INFORMATION GIVEN:
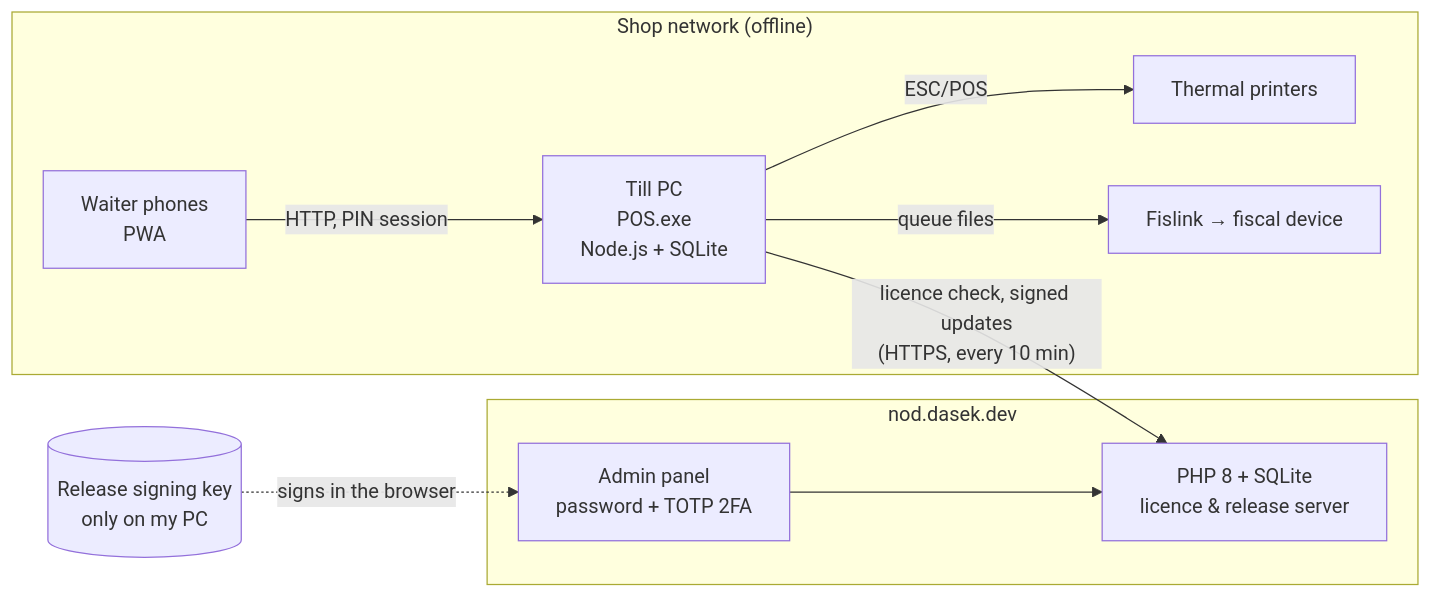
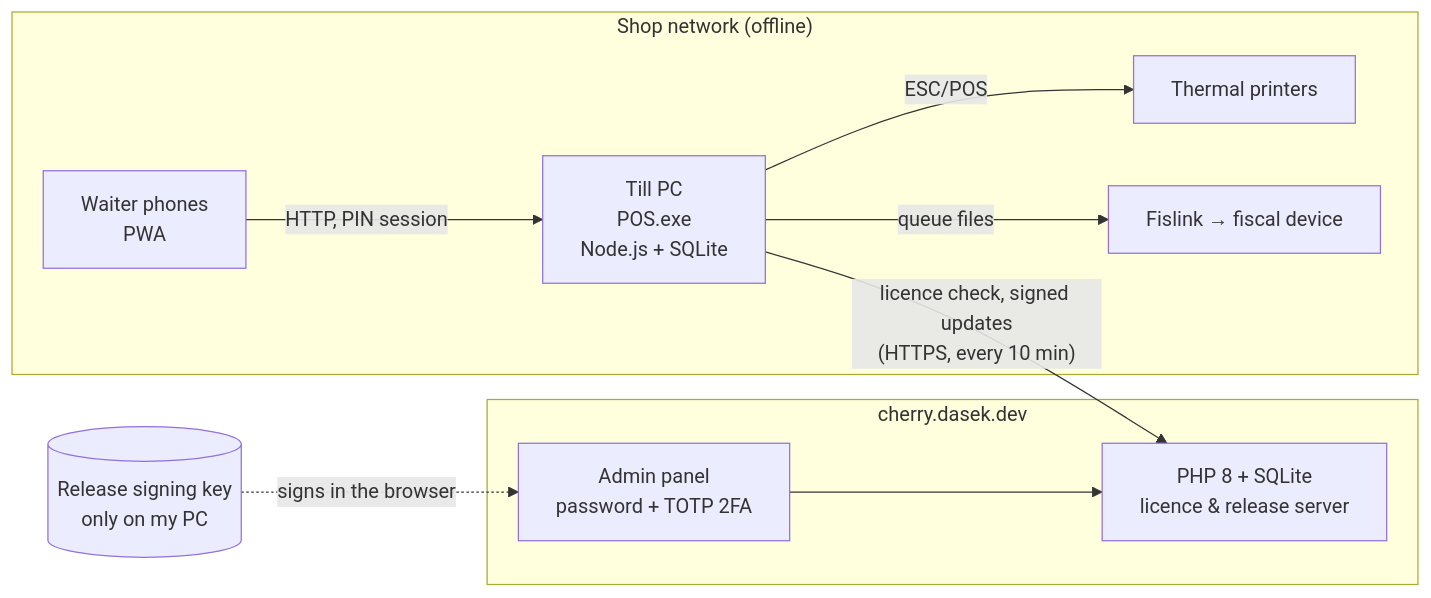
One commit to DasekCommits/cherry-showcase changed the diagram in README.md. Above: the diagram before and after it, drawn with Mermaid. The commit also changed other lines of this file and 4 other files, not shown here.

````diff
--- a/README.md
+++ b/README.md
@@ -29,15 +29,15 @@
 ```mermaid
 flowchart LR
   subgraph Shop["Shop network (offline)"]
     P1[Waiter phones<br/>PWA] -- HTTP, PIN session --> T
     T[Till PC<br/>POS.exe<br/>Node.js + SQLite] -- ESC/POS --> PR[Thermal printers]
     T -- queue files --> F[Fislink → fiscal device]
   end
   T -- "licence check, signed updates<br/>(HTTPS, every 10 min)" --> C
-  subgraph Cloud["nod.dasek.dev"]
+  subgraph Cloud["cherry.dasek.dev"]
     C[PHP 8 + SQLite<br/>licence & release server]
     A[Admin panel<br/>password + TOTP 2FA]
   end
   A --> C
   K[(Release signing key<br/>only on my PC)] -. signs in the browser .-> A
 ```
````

---

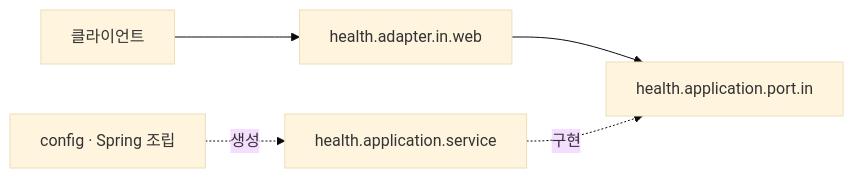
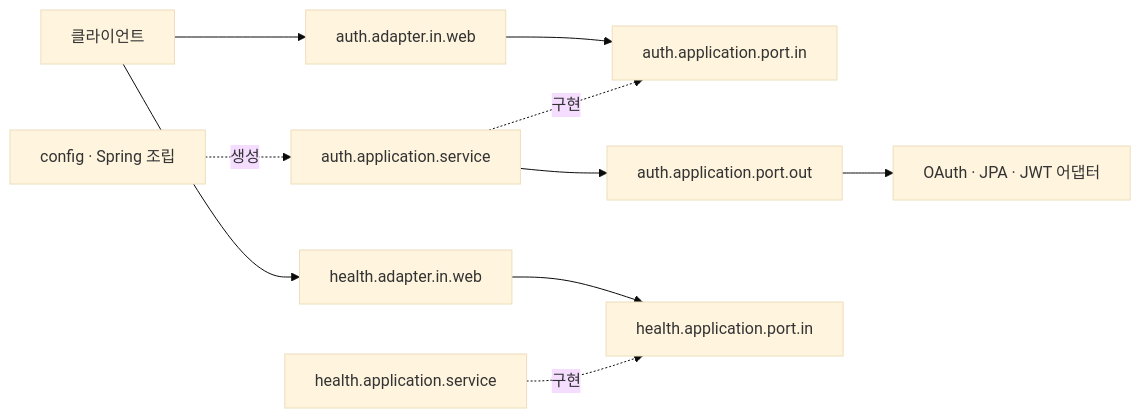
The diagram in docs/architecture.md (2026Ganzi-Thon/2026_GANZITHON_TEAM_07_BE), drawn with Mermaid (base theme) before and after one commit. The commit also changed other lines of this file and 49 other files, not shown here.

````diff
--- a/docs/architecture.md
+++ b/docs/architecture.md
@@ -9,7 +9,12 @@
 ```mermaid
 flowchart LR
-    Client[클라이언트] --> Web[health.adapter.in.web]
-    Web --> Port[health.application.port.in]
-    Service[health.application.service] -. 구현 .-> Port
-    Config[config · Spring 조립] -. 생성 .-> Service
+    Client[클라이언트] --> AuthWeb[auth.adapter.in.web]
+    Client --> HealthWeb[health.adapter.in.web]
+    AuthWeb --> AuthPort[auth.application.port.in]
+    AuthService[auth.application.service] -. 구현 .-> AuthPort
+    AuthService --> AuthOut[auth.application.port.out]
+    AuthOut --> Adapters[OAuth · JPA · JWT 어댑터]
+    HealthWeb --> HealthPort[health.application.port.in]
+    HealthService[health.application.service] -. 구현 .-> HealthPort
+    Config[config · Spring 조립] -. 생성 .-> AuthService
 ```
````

==

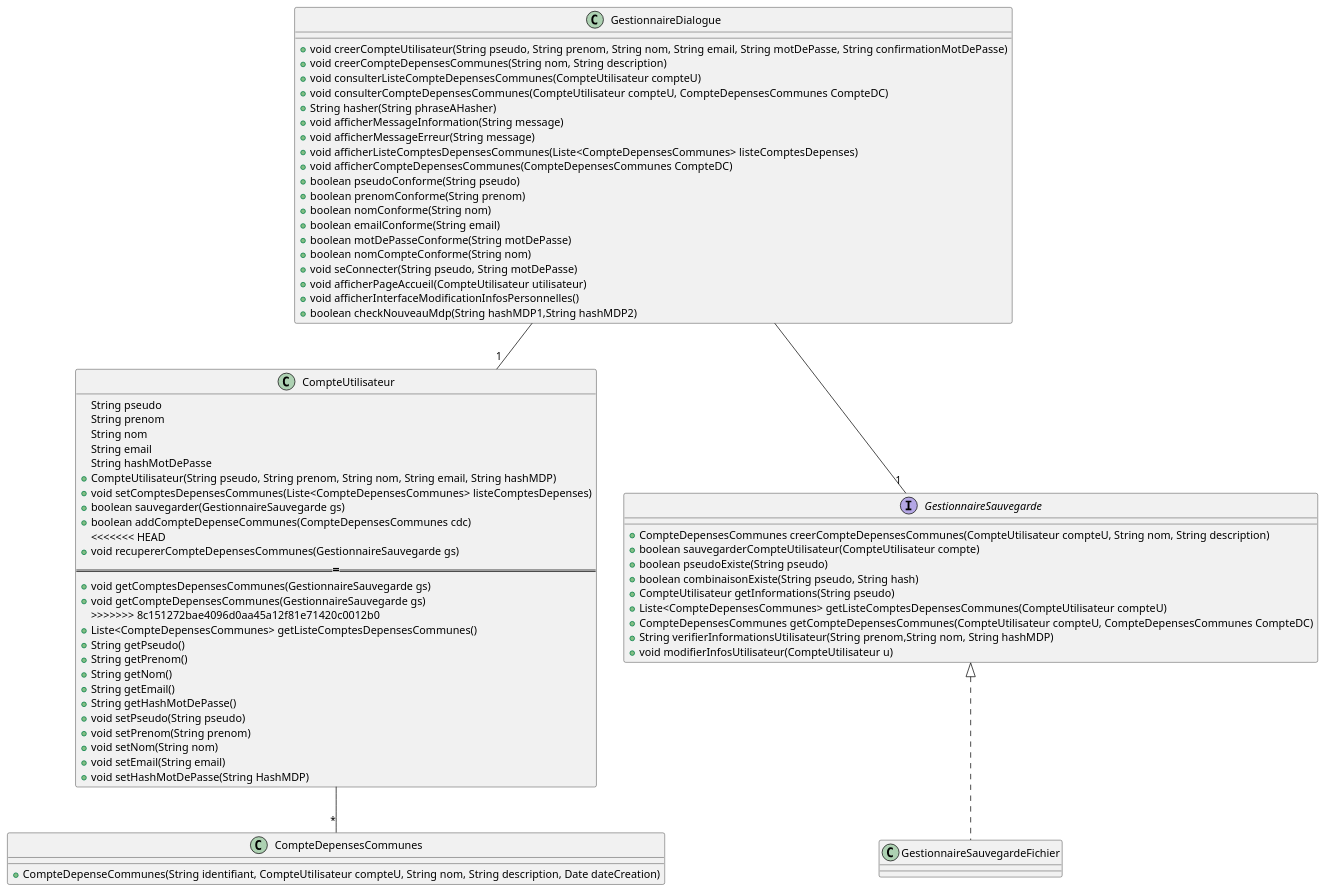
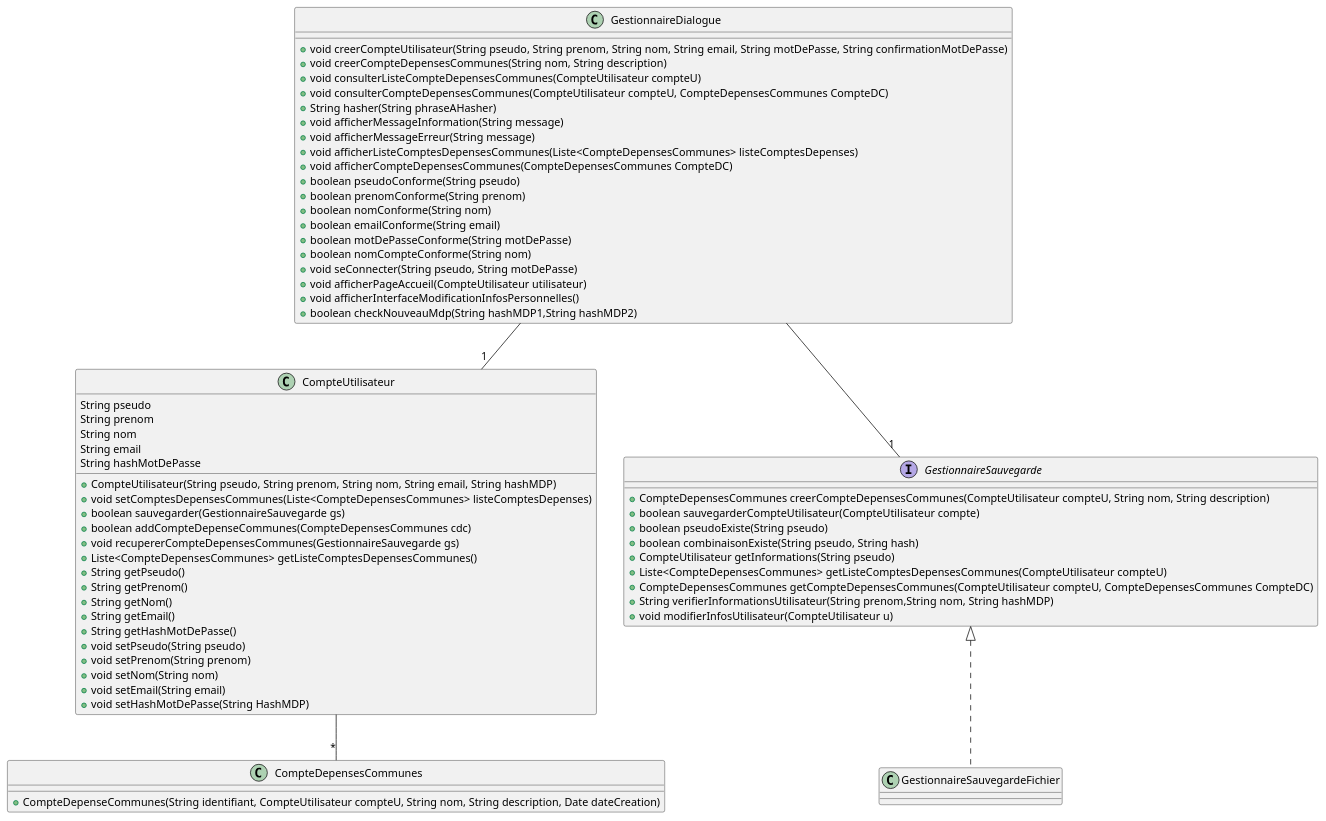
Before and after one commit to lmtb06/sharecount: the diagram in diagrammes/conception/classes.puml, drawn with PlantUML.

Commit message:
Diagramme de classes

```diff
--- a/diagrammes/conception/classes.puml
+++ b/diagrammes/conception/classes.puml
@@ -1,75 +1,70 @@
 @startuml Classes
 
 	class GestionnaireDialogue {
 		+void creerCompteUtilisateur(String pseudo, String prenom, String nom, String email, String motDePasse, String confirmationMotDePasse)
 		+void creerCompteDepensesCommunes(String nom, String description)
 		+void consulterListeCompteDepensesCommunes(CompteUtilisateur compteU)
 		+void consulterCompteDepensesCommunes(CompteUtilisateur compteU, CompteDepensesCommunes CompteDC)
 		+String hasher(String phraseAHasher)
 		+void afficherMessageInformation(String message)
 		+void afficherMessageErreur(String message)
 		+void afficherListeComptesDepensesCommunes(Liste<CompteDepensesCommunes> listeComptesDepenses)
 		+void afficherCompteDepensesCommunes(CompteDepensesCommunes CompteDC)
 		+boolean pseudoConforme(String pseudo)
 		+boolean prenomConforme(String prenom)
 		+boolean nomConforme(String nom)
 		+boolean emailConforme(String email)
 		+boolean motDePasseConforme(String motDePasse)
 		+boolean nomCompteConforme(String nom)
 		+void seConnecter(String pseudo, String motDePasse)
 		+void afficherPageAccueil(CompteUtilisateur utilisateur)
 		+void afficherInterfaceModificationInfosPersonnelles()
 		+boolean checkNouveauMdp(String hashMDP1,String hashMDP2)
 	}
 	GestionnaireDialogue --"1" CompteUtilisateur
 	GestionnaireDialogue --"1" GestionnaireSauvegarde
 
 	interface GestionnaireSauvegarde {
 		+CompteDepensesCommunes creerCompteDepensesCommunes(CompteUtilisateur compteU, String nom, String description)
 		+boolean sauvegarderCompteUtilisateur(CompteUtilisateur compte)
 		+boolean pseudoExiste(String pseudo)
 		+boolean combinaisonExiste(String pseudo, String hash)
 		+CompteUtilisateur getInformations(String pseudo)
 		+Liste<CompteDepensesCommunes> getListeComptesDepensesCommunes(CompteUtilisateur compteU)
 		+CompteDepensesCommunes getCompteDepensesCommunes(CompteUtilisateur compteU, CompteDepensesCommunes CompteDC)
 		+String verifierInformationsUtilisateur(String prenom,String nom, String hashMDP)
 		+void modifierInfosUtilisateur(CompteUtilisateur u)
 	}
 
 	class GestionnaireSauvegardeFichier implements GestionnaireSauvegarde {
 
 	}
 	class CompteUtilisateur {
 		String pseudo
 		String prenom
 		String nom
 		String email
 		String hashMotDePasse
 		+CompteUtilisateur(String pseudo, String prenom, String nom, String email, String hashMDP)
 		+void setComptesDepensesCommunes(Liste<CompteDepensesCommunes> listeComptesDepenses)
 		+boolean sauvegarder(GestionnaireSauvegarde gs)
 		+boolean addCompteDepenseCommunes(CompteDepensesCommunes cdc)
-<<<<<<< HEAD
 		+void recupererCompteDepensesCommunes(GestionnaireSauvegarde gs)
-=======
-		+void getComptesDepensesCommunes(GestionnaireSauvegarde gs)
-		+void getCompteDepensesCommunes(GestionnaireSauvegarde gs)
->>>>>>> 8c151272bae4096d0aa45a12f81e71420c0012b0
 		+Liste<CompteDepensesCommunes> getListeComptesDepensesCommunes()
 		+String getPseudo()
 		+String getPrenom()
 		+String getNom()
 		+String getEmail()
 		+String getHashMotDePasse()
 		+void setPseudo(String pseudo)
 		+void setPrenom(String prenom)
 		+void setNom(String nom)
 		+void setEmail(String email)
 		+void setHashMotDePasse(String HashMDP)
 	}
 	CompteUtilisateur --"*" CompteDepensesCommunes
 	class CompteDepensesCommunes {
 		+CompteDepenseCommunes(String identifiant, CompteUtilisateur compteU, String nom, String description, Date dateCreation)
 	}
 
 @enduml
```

YOUR GOAL: Whenever a line in the records above contains the string "getCompteDepensesCommunes", copy that line.

ANSWER SPACE:
 		+CompteDepensesCommunes getCompteDepensesCommunes(CompteUtilisateur compteU, CompteDepensesCommunes CompteDC)
-		+void getCompteDepensesCommunes(GestionnaireSauvegarde gs)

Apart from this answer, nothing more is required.